Implications of stroke for caregiver outcomes: findings from the ASPIRE-S study.

International Journal of Stroke

PubMedID: 26061711

Atteih S, Mellon L, Hall P, Brewer L, Horgan F, Williams D, Hickey A, ASPIRE-S study group. Implications of stroke for caregiver outcomes: findings from the ASPIRE-S study. Int J Stroke. 2015;10(6):918-23.
BACKGROUND
Informal caregivers are vital to the long-term care and rehabilitation of stroke survivors worldwide. However, caregiving has been associated with negative psychological outcomes such as anxiety and depression, which leads to concerns about caregiver as well as stroke survivor well-being. Furthermore, caregivers may not receive the support and service provision they require from the hospitals and community.

AIMS
This study examines caregiver psychological well-being and satisfaction with service provision in the context of stroke.

METHODS
Caregiver data were collected as part of the ASPIRE-S study, a prospective study of secondary prevention and rehabilitation which assessed stroke patients and their carers at six-months post stroke. Carer assessment included measurement of demographics, satisfaction with care (UK Healthcare Commission National Patient Survey of Stroke Care), psychological distress (Hospital Anxiety and Depression Scale), and vulnerability (Vulnerable Elders Scale). Logistic regression analyses and chi-squared tests were performed using stata version 12.

RESULTS
Analyses from 162 carers showed substantial levels of dissatisfaction (37·9%) with community and hospital services, as well as notable levels of anxiety (31·3%) and depressive symptoms (18·8%) among caregivers. Caregiver anxiety was predicted by stroke survivor anxiety (OR?=?3·47, 95% CI 1·35-8·93), depression (OR?=?5·17, 95% CI 1·83-14·58), and stroke survivor cognitive impairment (OR 2·35, 95% CI 1·00-5·31). Caregiver depression was predicted by stroke survivor anxiety (OR?=?4·41, 95% CI 1·53-12·72) and stroke survivor depression (OR?=?6·91, 95% CI 2·26-21·17).

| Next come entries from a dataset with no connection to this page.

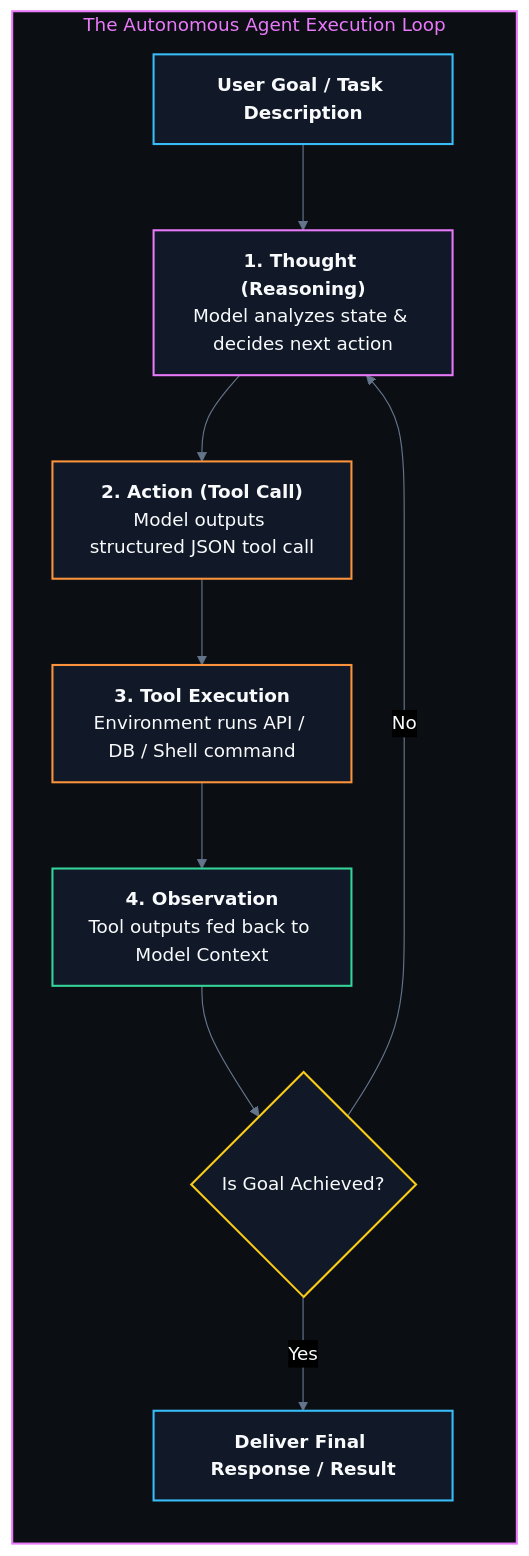
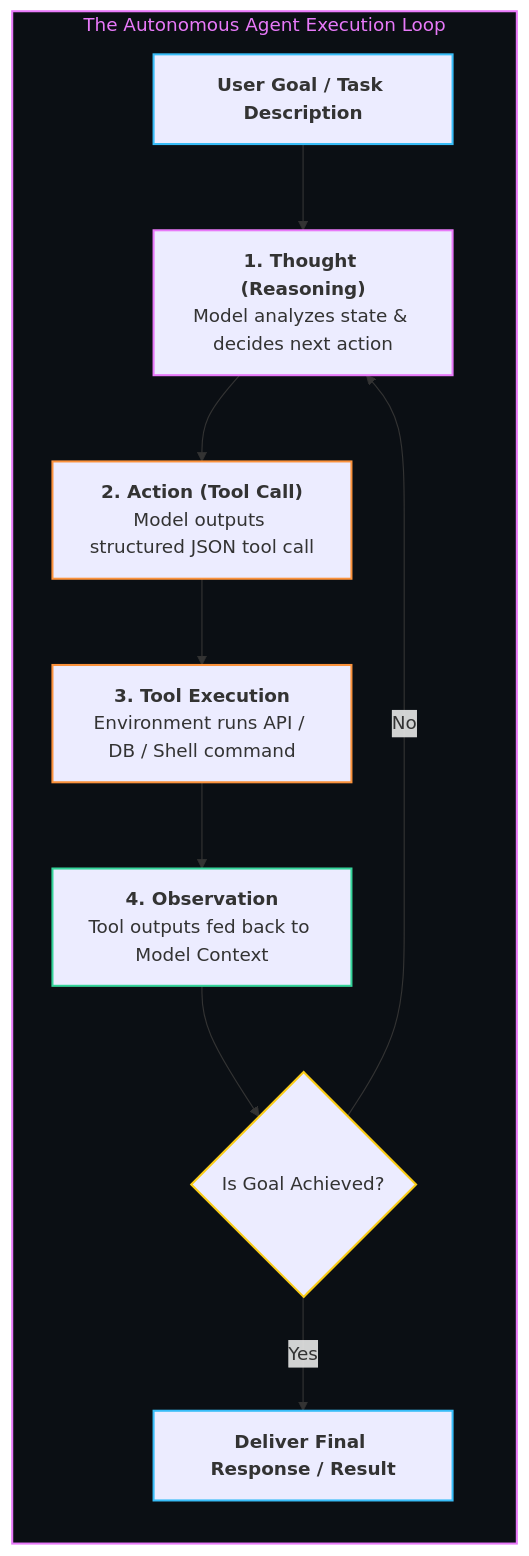
The diagram in BrainOS/08 - LLM & GenAI/AI Agents.md (abhinavbharti2345/CS_Notes), drawn with Mermaid before and after one commit. The commit also changed 91 other files, not shown here.

````diff
--- a/BrainOS/08 - LLM & GenAI/AI Agents.md
+++ b/BrainOS/08 - LLM & GenAI/AI Agents.md
@@ -22,28 +22,27 @@
 ```mermaid
-%%{init: {'theme': 'base', 'themeVariables': { 'darkMode': true, 'background': '#0B0F14', 'mainBkg': '#111827', 'primaryColor': '#111827', 'primaryTextColor': '#F8FAFC', 'primaryBorderColor': '#38BDF8', 'lineColor': '#64748B', 'secondaryColor': '#0B0F14', 'tertiaryColor': '#0B0F14', 'clusterBkg': '#0B0F14', 'clusterBorder': '#38BDF8' }}}%%
 flowchart TD
     subgraph REACT_CYCLE ["The Autonomous Agent Execution Loop"]
         direction TB
         GOAL["<b>User Goal / Task Description</b>"] --> THOUGHT["<b>1. Thought (Reasoning)</b><br/>Model analyzes state & decides next action"]
         THOUGHT --> ACTION["<b>2. Action (Tool Call)</b><br/>Model outputs structured JSON tool call"]
         ACTION --> EXEC["<b>3. Tool Execution</b><br/>Environment runs API / DB / Shell command"]
         EXEC --> OBSERVE["<b>4. Observation</b><br/>Tool outputs fed back to Model Context"]
         OBSERVE --> CHECK{"Is Goal Achieved?"}
         CHECK -- No --> THOUGHT
         CHECK -- Yes --> FINAL["<b>Deliver Final Response / Result</b>"]
     end
 
     style REACT_CYCLE fill:#0B0F14,stroke:#E879F9,stroke-width:1.8px,color:#E879F9
 
-    classDef ioNode fill:#111827,stroke:#38BDF8,stroke-width:1.8px,color:#F8FAFC;
-    classDef thoughtNode fill:#111827,stroke:#E879F9,stroke-width:1.8px,color:#F8FAFC;
-    classDef toolNode fill:#111827,stroke:#FB923C,stroke-width:1.8px,color:#F8FAFC;
-    classDef obsNode fill:#111827,stroke:#34D399,stroke-width:1.8px,color:#F8FAFC;
-    classDef checkNode fill:#111827,stroke:#FACC15,stroke-width:1.8px,color:#F8FAFC;
+    classDef ioNode stroke:#38BDF8,stroke-width:1.8px;
+    classDef thoughtNode stroke:#E879F9,stroke-width:1.8px;
+    classDef toolNode stroke:#FB923C,stroke-width:1.8px;
+    classDef obsNode stroke:#34D399,stroke-width:1.8px;
+    classDef checkNode stroke:#FACC15,stroke-width:1.8px;
 
     class GOAL,FINAL ioNode;
     class THOUGHT thoughtNode;
     class ACTION,EXEC toolNode;
     class OBSERVE obsNode;
     class CHECK checkNode;
 ```
````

CONCLUSION
Findings indicate that caregiver and stroke survivor well-being are interdependent. Thus, early interventions, including increased training and support programs that include caregivers, are likely to reduce the risk of negative emotional outcomes.